Start of SOURCE INFORMATION
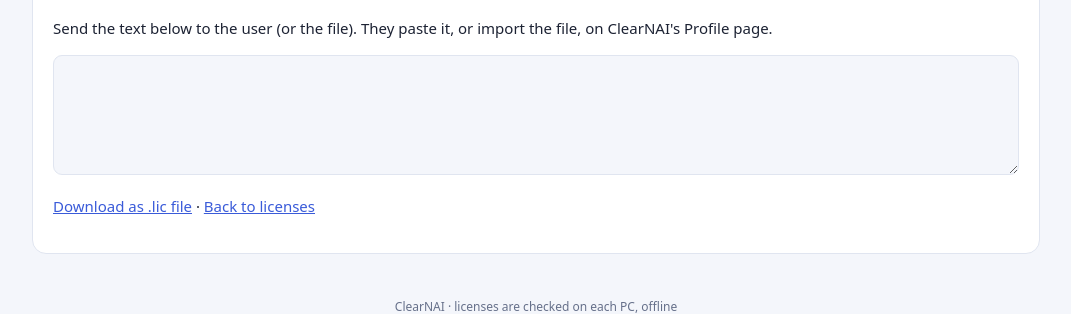
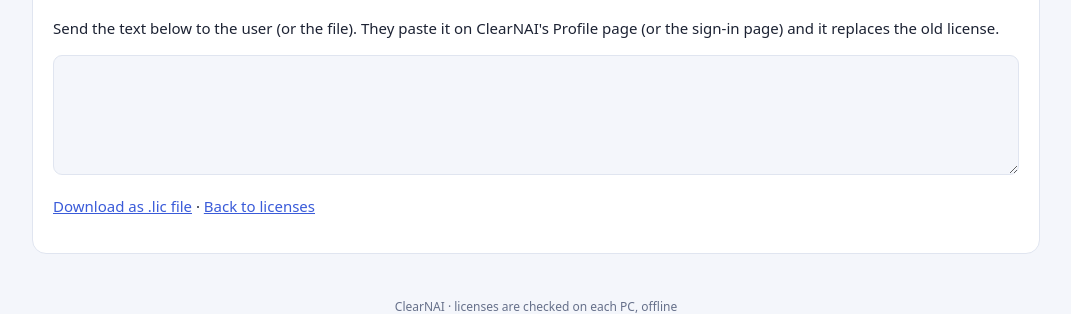
Before and after one commit to Hemanthrameshjijk/ClearSpeakServer, a FastAPI app: template licsrv/templates/issued.html in a window 1280 px wide. Shown: the part 115-429 px from the top of the page, without its empty margins (104-1175 px from the left). Run offline with FastAPI, Linux system fonts and the light colour scheme; the template is opened without the code that fills it, so the values that code supplies are empty.

Commit message:
Change a license's features or days: new license replaces the old one
Co-Authored-By: Claude Sonnet 5.5 <noreply@anthropic.com>

```diff
--- a/licsrv/main.py
+++ b/licsrv/main.py
@@ -72,6 +72,11 @@ class IssueIn(BaseModel):
 
 
 class RenewIn(BaseModel):
+    days: int = 90
+
+
+class ChangeIn(BaseModel):
+    features: list[str]
     days: int = 90
 
 
@@ -335,11 +340,11 @@ def create_app(keys: KeyProvider, create_tables: bool = False, gateway=None) ->
         audit(db, request, admin, "license_download", "license", lic.id)
         return PlainTextResponse(lic.token + "\n", headers={"Content-Disposition": f'attachment; filename="clearnai-{lic.id[:8]}.lic"'})
 
-    def _supersede(db, request, admin, old: License, device_code: str, days: int, action: str) -> License:
+    def _supersede(db, request, admin, old: License, device_code: str, days: int, action: str, features: list[str] | None = None) -> License:
         if old.status != "active":
             raise HTTPException(409, f"That license is {old.status}.")
         user = db.get(User, old.user_id)
-        new = _issue(db, request, admin, user, device_code, old.features, days, replacing=old)
+        new = _issue(db, request, admin, user, device_code, features if features is not None else old.features, days, replacing=old)
         old.status, old.replaced_by = "replaced", new.id
         db.commit()
         audit(db, request, admin, action, "license", new.id, replaces=old.id, days=days)
@@ -349,6 +354,12 @@ def create_app(keys: KeyProvider, create_tables: bool = False, gateway=None) ->
     def renew(license_id: str, body: RenewIn, request: Request, admin: AdminUser = Depends(security.current_admin), db: Session = Depends(get_db)):
         old = _get_license(db, admin, license_id)
         return _license_out(_supersede(db, request, admin, old, old.device_code, body.days, "license_renew"), with_token=True)
+
+    @app.post("/v1/licenses/{license_id}/change", status_code=201)
+    def change(license_id: str, body: ChangeIn, request: Request, admin: AdminUser = Depends(security.current_admin), db: Session = Depends(get_db)):
+        """Same PC, new features and/or days: a new license replaces the old one; the person pastes it into ClearNAI."""
+        old = _get_license(db, admin, license_id)
+        return _license_out(_supersede(db, request, admin, old, old.device_code, body.days, "license_change", body.features), with_token=True)
 
     @app.post("/v1/licenses/{license_id}/replace-device", status_code=201)
     def replace_device(license_id: str, body: ReplaceIn, request: Request, admin: AdminUser = Depends(security.current_admin),
--- a/licsrv/templates/issued.html
+++ b/licsrv/templates/issued.html
@@ -1,6 +1,6 @@
 {% extends "base.html" %}{% block body %}
-<div class="card"><h2>License issued for {{ user.name }}</h2>
+<div class="card"><h2>{{ "License changed" if changed else "License issued" }} for {{ user.name }}</h2>
 <p>Valid until <b>{{ lic.expires_at.strftime("%Y-%m-%d") }}</b> &middot; features: {{ lic.features | join(", ") }} &middot; only for the PC with Device Code <code>{{ lic.device_code }}</code>.</p>
-<p>Send the text below to the user (or the file). They paste it, or import the file, on ClearNAI's Profile page.</p>
+<p>Send the text below to the user (or the file). They paste it on ClearNAI's Profile page (or the sign-in page) and it replaces the old license. {% if changed %}The old license is now marked replaced.{% endif %}</p>
 <textarea readonly onclick="this.select()">{{ lic.token }}</textarea>
 <p><a href="/licenses/{{ lic.id }}/file">Download as .lic file</a> &middot; <a href="/licenses">Back to licenses</a></p></div>{% endblock %}
--- a/licsrv/templates/licenses.html
+++ b/licsrv/templates/licenses.html
@@ -6,6 +6,10 @@
 {% for l in licenses %}<tr><td>{{ names.get(l.user_id, "?") }}</td><td><code>{{ l.device_code }}</code></td><td>{{ l.features | join(", ") }}</td>
 <td>{{ l.expires_at | day }}</td><td>{{ l.status }}{% if l.revoked_reason %} <span class="muted">({{ l.revoked_reason }})</span>{% endif %}</td>
 <td>{% if l.status == "active" %}<a href="/licenses/{{ l.id }}/file">Download</a>
+<details style="display:inline-block"><summary style="cursor:pointer;color:var(--accent)">Change</summary>
+<form method="post" action="/licenses/{{ l.id }}/change" style="margin:8px 0"><input type="hidden" name="csrf" value="{{ csrf }}">
+{% for f in features %}<label style="display:inline-block;margin-right:10px;color:inherit"><input type="checkbox" name="features" value="{{ f }}" {{ "checked" if f in l.features }}> {{ f }}</label>{% endfor %}
+<br><label>Days from today</label><input name="days" type="number" value="90" min="1" max="400" style="width:80px"> <button class="alt">Make new license</button></form></details>
 <form class="inline" method="post" action="/licenses/{{ l.id }}/renew"><input type="hidden" name="csrf" value="{{ csrf }}"><input name="days" type="number" value="90" min="1" max="400" style="width:70px"> <button class="alt">Renew</button></form>
 <form class="inline" method="post" action="/licenses/{{ l.id }}/revoke" onsubmit="return confirm('Revoke this license?')"><input type="hidden" name="csrf" value="{{ csrf }}"><input name="reason" placeholder="reason" style="width:110px"> <button class="bad">Revoke</button></form>{% endif %}</td></tr>{% endfor %}
 </table></div>{% endblock %}
```
Also changed, not shown: licsrv/web.py (+22 -1 lines), tests/test_enterprise.py (+17 -0 lines).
End of SOURCE INFORMATION
DESCRIPTION OF THE TASK => A single number is the expected answer: how many lines of the records above contain the word "class".

ANSWER => 9